Write out every entry below exactly as it appears. Pictures do not belong in the copy.

Segment Start: TASK DATA

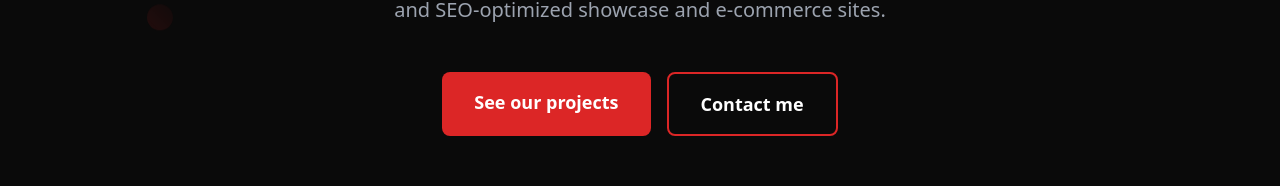
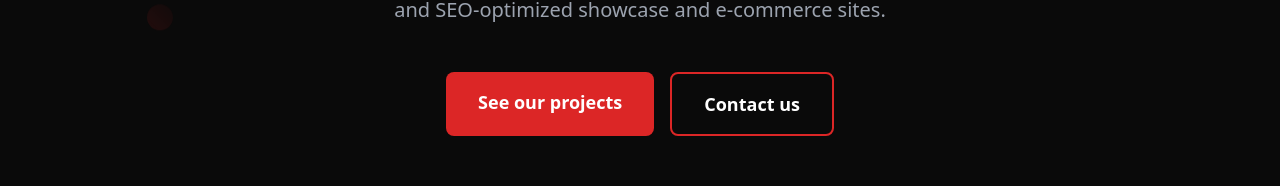
Before and after one commit to Niabag/PortFolio, a React (Vite) app: page / in a window 1280 px wide. Shown: the part 458-644 px from the top of the page. Built offline with nearby package versions, Linux system fonts and the light colour scheme.

Commit message:
Update English contact button label

```diff
--- a/src/data/translations.js
+++ b/src/data/translations.js
@@ -178,7 +178,7 @@ export const translations = {
         'We build tailor-made websites to boost your business online. As specialists in creating and delivering professional websites, we craft modern, responsive, and SEO-optimized showcase and e-commerce sites.',
 
       viewProjects: 'See our projects',
-      contactMe: 'Contact me'
+      contactMe: 'Contact us'
 
     },
     skills: {
```
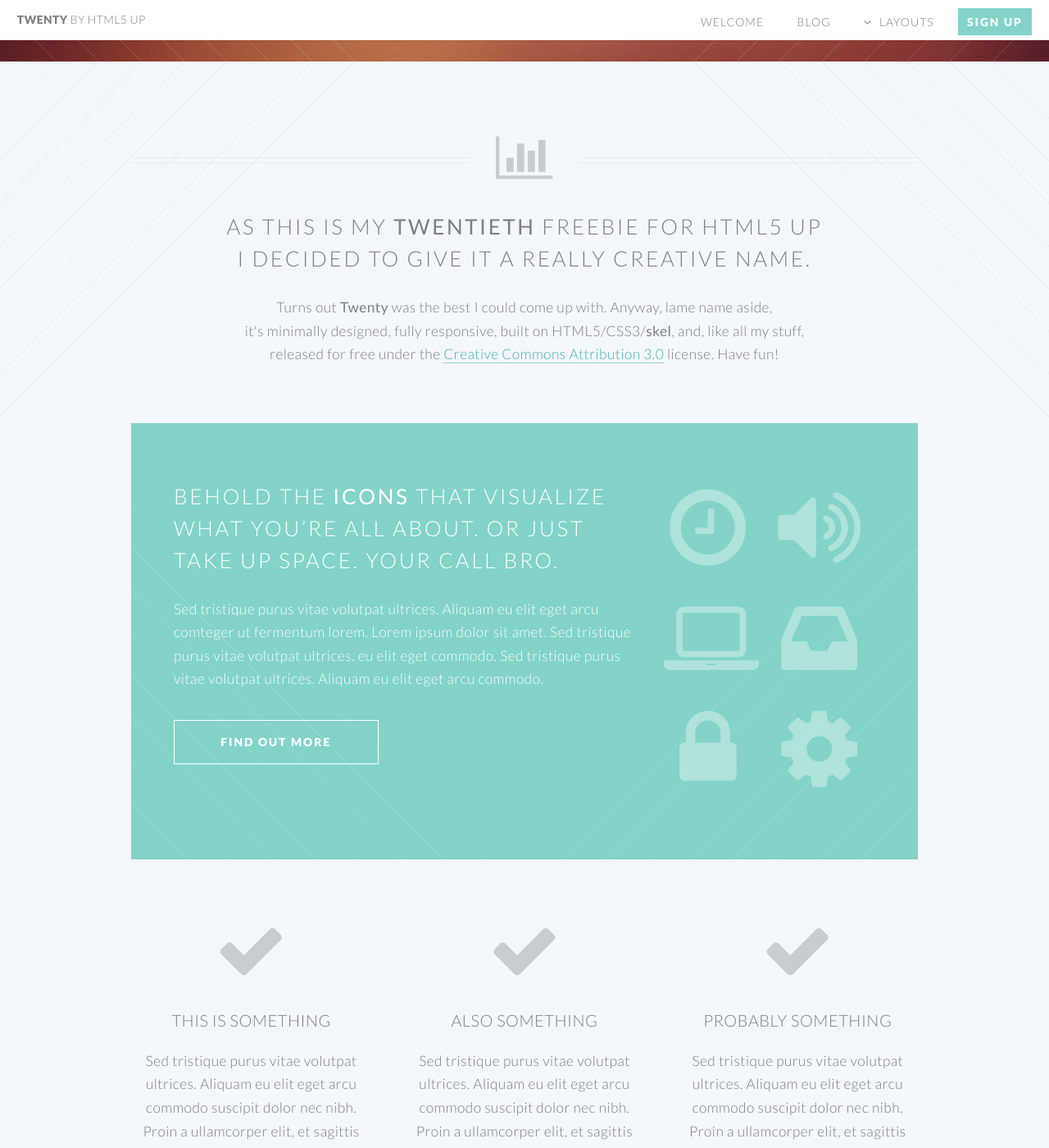
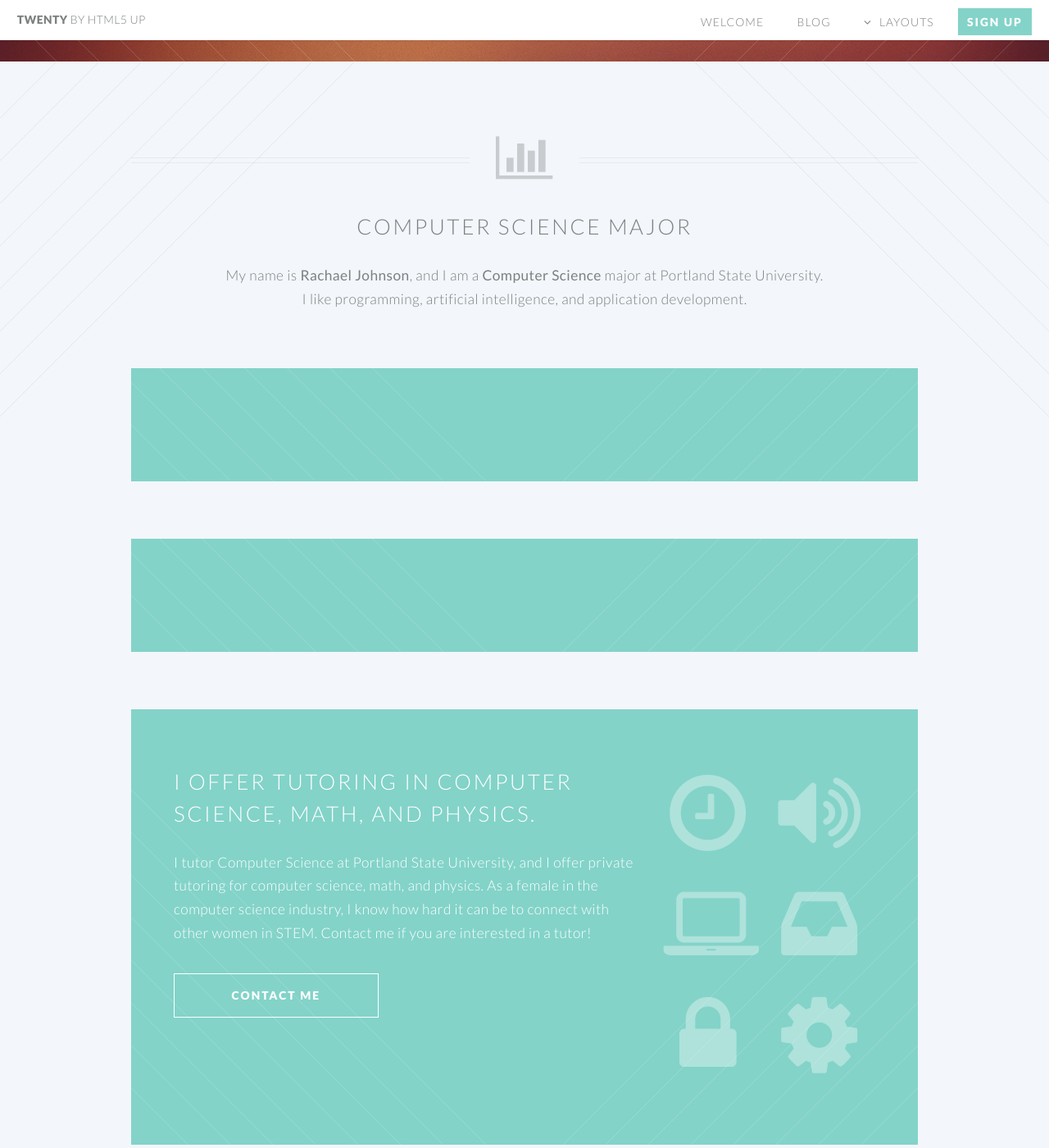
Before and after one commit to old-jekyll-templates/Twenty-Jekyll-Theme, a Jekyll site: the page built from index.html, in a window 1280 px wide and 1400 px high, scrolled down 685 px. Shown: the whole window at 82% size. Built offline with Jekyll 4.4.1, drawn with Linux system fonts in a browser that asks for light colours.

Commit message:
updated index

```diff
--- a/index.html
+++ b/index.html
@@ -6,29 +6,25 @@ layout: landing-page
 
 				<header class="special container">
 					<span class="icon fa-bar-chart-o"></span>
-					<h2>As this is my <strong>twentieth</strong> freebie for HTML5 UP
-					<br />
-					I decided to give it a really creative name.</h2>
-					<p>Turns out <strong>Twenty</strong> was the best I could come up with. Anyway, lame name aside,
-					<br />
-					it's minimally designed, fully responsive, built on HTML5/CSS3/<strong>skel</strong>,
-					and, like all my stuff,
-					<br />
-					released for free under the <a href="http://html5up.net/license">Creative Commons Attribution 3.0</a> license. Have fun!</p>
+					<h2>Computer Science Major</h2>
+					<p>My name is <strong>Rachael Johnson</strong>, and I am a <strong>Computer Science</strong> major at Portland State University.</p>
+					<p>I like programming, artificial intelligence, and application development.</p>
 				</header>
 
 				<!-- One -->
+					<section class="wrapper style2 container special-alt"> </section>
+					<section class="wrapper style2 container special-alt"> </section>
 					<section class="wrapper style2 container special-alt">
-						<div class="row half">
+					  <div class="row half">
 							<div class="8u">
 
 								<header>
-									<h2>Behold the <strong>icons</strong> that visualize what you’re all about. or just take up space. your call bro.</h2>
+								  <h2>I offer tutoring in Computer Science, Math, and Physics.</h2>
 								</header>
-								<p>Sed tristique purus vitae volutpat ultrices. Aliquam eu elit eget arcu comteger ut fermentum lorem. Lorem ipsum dolor sit amet. Sed tristique purus vitae volutpat ultrices. eu elit eget commodo. Sed tristique purus vitae volutpat ultrices. Aliquam eu elit eget arcu commodo.</p>
+								<p>I tutor Computer Science at Portland State University, and I offer private tutoring for computer science, math, and physics. As a female in the computer science industry, I know how hard it can be to connect with other women in STEM. Contact me if you are interested in a tutor!</p>
 								<footer>
 									<ul class="buttons">
-										<li><a href="#" class="button">Find Out More</a></li>
+										<li><a href="#contact" class="button">Contact Me</a></li>
 									</ul>
 								</footer>
 
```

Segment End: TASK DATA

> EXPECTED OUTPUT:
Before and after one commit to Niabag/PortFolio, a React (Vite) app: page / in a window 1280 px wide. Shown: the part 458-644 px from the top of the page. Built offline with nearby package versions, Linux system fonts and the light colour scheme.

Commit message:
Update English contact button label

```diff
--- a/src/data/translations.js
+++ b/src/data/translations.js
@@ -178,7 +178,7 @@ export const translations = {
         'We build tailor-made websites to boost your business online. As specialists in creating and delivering professional websites, we craft modern, responsive, and SEO-optimized showcase and e-commerce sites.',
 
       viewProjects: 'See our projects',
-      contactMe: 'Contact me'
+      contactMe: 'Contact us'
 
     },
     skills: {
```
Before and after one commit to old-jekyll-templates/Twenty-Jekyll-Theme, a Jekyll site: the page built from index.html, in a window 1280 px wide and 1400 px high, scrolled down 685 px. Shown: the whole window at 82% size. Built offline with Jekyll 4.4.1, drawn with Linux system fonts in a browser that asks for light colours.

Commit message:
updated index

```diff
--- a/index.html
+++ b/index.html
@@ -6,29 +6,25 @@ layout: landing-page
 
 				<header class="special container">
 					<span class="icon fa-bar-chart-o"></span>
-					<h2>As this is my <strong>twentieth</strong> freebie for HTML5 UP
-					<br />
-					I decided to give it a really creative name.</h2>
-					<p>Turns out <strong>Twenty</strong> was the best I could come up with. Anyway, lame name aside,
-					<br />
-					it's minimally designed, fully responsive, built on HTML5/CSS3/<strong>skel</strong>,
-					and, like all my stuff,
-					<br />
-					released for free under the <a href="http://html5up.net/license">Creative Commons Attribution 3.0</a> license. Have fun!</p>
+					<h2>Computer Science Major</h2>
+					<p>My name is <strong>Rachael Johnson</strong>, and I am a <strong>Computer Science</strong> major at Portland State University.</p>
+					<p>I like programming, artificial intelligence, and application development.</p>
 				</header>
 
 				<!-- One -->
+					<section class="wrapper style2 container special-alt"> </section>
+					<section class="wrapper style2 container special-alt"> </section>
 					<section class="wrapper style2 container special-alt">
-						<div class="row half">
+					  <div class="row half">
 							<div class="8u">
 
 								<header>
-									<h2>Behold the <strong>icons</strong> that visualize what you’re all about. or just take up space. your call bro.</h2>
+								  <h2>I offer tutoring in Computer Science, Math, and Physics.</h2>
 								</header>
-								<p>Sed tristique purus vitae volutpat ultrices. Aliquam eu elit eget arcu comteger ut fermentum lorem. Lorem ipsum dolor sit amet. Sed tristique purus vitae volutpat ultrices. eu elit eget commodo. Sed tristique purus vitae volutpat ultrices. Aliquam eu elit eget arcu commodo.</p>
+								<p>I tutor Computer Science at Portland State University, and I offer private tutoring for computer science, math, and physics. As a female in the computer science industry, I know how hard it can be to connect with other women in STEM. Contact me if you are interested in a tutor!</p>
 								<footer>
 									<ul class="buttons">
-										<li><a href="#" class="button">Find Out More</a></li>
+										<li><a href="#contact" class="button">Contact Me</a></li>
 									</ul>
 								</footer>
 
```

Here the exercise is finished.